### INSTRUCTIONS FOR THE TASK
The data must be written out once more, precisely as given.

### Difference listings

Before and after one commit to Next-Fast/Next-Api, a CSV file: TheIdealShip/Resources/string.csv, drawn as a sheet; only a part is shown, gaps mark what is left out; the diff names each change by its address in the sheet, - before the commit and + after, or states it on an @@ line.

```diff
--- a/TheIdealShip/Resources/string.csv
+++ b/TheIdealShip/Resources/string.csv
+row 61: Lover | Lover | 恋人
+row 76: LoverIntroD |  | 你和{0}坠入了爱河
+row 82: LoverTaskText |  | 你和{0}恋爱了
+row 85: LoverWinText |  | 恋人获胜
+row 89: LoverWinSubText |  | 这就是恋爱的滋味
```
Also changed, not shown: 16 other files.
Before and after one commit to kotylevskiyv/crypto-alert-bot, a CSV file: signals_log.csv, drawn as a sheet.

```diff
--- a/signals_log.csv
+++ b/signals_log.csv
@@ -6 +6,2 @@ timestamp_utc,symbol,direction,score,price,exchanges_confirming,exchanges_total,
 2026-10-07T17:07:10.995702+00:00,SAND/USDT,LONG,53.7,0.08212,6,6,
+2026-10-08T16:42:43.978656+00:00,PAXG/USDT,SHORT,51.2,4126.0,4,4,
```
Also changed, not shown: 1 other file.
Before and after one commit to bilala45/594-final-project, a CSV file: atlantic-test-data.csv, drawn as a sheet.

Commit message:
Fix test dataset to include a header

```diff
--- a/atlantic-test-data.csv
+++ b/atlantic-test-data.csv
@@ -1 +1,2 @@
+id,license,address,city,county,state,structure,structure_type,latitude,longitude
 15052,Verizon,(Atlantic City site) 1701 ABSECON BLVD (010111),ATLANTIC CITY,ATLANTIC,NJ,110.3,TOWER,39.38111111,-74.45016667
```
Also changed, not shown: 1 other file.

### SOLUTION TO THE PROBLEM
Before and after one commit to Next-Fast/Next-Api, a CSV file: TheIdealShip/Resources/string.csv, drawn as a sheet; only a part is shown, gaps mark what is left out; the diff names each change by its address in the sheet, - before the commit and + after, or states it on an @@ line.

```diff
--- a/TheIdealShip/Resources/string.csv
+++ b/TheIdealShip/Resources/string.csv
+row 61: Lover | Lover | 恋人
+row 76: LoverIntroD |  | 你和{0}坠入了爱河
+row 82: LoverTaskText |  | 你和{0}恋爱了
+row 85: LoverWinText |  | 恋人获胜
+row 89: LoverWinSubText |  | 这就是恋爱的滋味
```
Also changed, not shown: 16 other files.
Before and after one commit to kotylevskiyv/crypto-alert-bot, a CSV file: signals_log.csv, drawn as a sheet.

```diff
--- a/signals_log.csv
+++ b/signals_log.csv
@@ -6 +6,2 @@ timestamp_utc,symbol,direction,score,price,exchanges_confirming,exchanges_total,
 2026-10-07T17:07:10.995702+00:00,SAND/USDT,LONG,53.7,0.08212,6,6,
+2026-10-08T16:42:43.978656+00:00,PAXG/USDT,SHORT,51.2,4126.0,4,4,
```
Also changed, not shown: 1 other file.
Before and after one commit to bilala45/594-final-project, a CSV file: atlantic-test-data.csv, drawn as a sheet.

Commit message:
Fix test dataset to include a header

```diff
--- a/atlantic-test-data.csv
+++ b/atlantic-test-data.csv
@@ -1 +1,2 @@
+id,license,address,city,county,state,structure,structure_type,latitude,longitude
 15052,Verizon,(Atlantic City site) 1701 ABSECON BLVD (010111),ATLANTIC CITY,ATLANTIC,NJ,110.3,TOWER,39.38111111,-74.45016667
```
Also changed, not shown: 1 other file.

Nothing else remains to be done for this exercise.